(Exercise data)

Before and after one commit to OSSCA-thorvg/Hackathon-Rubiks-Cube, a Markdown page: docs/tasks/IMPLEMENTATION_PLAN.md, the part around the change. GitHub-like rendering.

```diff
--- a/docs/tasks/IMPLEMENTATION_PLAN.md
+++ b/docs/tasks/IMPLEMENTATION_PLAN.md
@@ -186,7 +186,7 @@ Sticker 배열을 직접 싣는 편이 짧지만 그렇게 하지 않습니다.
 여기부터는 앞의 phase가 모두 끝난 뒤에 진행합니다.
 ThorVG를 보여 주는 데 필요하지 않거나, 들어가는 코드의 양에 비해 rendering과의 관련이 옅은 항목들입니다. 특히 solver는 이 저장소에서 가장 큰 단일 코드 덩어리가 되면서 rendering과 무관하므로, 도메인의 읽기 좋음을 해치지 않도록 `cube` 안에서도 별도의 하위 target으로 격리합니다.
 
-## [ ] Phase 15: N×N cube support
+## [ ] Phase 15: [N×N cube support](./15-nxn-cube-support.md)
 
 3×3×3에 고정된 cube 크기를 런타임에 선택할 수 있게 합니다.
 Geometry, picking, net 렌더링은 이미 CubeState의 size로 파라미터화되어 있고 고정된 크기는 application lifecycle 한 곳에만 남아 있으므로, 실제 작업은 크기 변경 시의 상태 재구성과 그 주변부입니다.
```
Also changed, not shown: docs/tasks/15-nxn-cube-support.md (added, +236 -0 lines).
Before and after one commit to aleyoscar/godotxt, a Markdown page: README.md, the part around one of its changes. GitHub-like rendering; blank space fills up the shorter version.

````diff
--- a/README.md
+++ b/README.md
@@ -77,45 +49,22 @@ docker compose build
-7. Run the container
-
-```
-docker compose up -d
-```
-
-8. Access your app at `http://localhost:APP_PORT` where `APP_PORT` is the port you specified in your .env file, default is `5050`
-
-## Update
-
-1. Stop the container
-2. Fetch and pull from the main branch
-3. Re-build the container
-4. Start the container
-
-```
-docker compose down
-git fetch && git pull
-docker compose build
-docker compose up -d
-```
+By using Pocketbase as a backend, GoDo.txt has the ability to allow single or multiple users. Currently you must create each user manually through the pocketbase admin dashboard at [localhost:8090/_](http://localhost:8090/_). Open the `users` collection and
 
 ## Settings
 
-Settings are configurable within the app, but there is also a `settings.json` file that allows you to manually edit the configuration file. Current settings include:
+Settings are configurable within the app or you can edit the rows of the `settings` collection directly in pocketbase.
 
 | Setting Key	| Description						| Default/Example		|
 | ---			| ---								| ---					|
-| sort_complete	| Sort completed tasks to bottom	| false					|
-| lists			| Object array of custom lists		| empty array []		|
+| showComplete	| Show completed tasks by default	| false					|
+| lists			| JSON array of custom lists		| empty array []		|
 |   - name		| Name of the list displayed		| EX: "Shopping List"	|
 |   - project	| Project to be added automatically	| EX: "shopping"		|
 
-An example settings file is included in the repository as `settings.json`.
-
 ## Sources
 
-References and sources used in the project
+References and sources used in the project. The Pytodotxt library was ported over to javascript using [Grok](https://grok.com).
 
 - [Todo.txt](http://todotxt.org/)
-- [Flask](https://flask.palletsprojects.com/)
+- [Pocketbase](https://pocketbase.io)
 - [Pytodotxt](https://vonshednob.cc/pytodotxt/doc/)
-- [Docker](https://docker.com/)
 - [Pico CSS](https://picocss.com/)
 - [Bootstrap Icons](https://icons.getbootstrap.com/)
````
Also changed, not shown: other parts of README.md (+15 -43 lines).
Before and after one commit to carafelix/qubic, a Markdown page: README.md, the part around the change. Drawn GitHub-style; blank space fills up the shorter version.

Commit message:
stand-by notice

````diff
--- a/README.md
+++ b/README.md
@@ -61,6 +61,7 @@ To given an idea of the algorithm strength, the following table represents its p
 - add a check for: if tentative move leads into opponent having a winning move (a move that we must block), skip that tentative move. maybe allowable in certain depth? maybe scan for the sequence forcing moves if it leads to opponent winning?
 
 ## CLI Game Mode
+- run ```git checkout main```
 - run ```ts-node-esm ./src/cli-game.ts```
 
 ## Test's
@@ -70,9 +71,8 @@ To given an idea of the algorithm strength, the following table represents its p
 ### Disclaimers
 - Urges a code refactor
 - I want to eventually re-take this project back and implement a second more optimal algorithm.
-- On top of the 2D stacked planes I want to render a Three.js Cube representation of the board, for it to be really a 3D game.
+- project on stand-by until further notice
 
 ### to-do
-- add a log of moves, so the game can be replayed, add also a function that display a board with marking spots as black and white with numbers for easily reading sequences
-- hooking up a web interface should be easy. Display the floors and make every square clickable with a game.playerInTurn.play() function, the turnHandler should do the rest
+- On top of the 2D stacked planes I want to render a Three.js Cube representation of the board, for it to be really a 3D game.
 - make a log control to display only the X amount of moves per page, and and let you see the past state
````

(End Exercise data)

# Task prompt
Find the lines above that contain "like" and report their number, without comment.

# Exercise response
2